An inclining test is an assessment of a ship's stability and center of gravity, performed on ships over 79 feet (24 meters) in length before they go into service. This test is part of a series of assessments usually required by law before a ship can be approved by a regulatory authority for sailing. Shipbuilders must make arrangements to make these tests and record the data. The information can be made available by request from concerned parties, including the owners of the ship. It is also used as the base for technical specifications on top speed, laden weight, and other parameters.
In the inclining test, personnel perform a series of movements with weights while the ship is in calm, inland waters. The weights force the ship to heel, tipping to the side. This provides information about the stability of the ship while underway, and about the center of gravity.
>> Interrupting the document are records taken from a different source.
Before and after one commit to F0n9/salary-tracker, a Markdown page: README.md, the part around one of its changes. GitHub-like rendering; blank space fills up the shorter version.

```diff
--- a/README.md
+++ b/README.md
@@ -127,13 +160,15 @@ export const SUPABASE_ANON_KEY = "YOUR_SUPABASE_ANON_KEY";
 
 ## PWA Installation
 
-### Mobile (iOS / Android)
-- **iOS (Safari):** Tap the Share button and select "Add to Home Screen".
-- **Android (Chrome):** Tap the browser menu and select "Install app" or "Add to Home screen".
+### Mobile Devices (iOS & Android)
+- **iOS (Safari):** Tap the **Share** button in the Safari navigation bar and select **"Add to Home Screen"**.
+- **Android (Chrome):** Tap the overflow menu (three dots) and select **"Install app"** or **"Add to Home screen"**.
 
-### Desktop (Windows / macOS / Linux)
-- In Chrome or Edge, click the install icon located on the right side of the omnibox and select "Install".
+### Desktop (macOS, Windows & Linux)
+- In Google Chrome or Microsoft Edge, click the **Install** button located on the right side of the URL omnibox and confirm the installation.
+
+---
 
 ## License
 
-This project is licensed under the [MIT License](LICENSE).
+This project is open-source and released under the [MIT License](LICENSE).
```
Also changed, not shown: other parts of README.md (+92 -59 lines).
Technicians can note of ship performance in optimal inland conditions so this information will be available in the technical specifications.
The inclining test also provides an opportunity to check on the draft of the ship, and to determine the lightship weight. In a lightship survey, personnel measure the weight of a ship when it is unladen, without passengers, gear, cargo, and any nonessential supplies. Fluids like fuels and lubricants are left on board, but everything else is stripped. While it is possible to track and roughly estimate weight during construction by monitoring what is installed, the lightship weight provides a definitive number.
Some shipbuilders have the supplies and personnel to conduct an inclining test. Others contract it out to third parties with experience in this area. Third party specialists can also conduct other tests and sea trials to generate a detailed profile of a ship's characteristics and prepare documents for regulatory authorities who need to review the ship before authorizing it for use. The fees for inclining test procedures and other services vary, depending on the nature of testing required.
In sea trials and other tests, a ship must match a set standard for other ships of that class, based on length, intended use, and other parameters. If it does not, it may not be deemed seaworthy. The shipbuilder will have to make modifications to address the issue before repeating the tests to confirm that the ship is ready. Naval architects and engineers work carefully on the designs of craft before they enter the construction phase to avoid costly failures in the testing phase.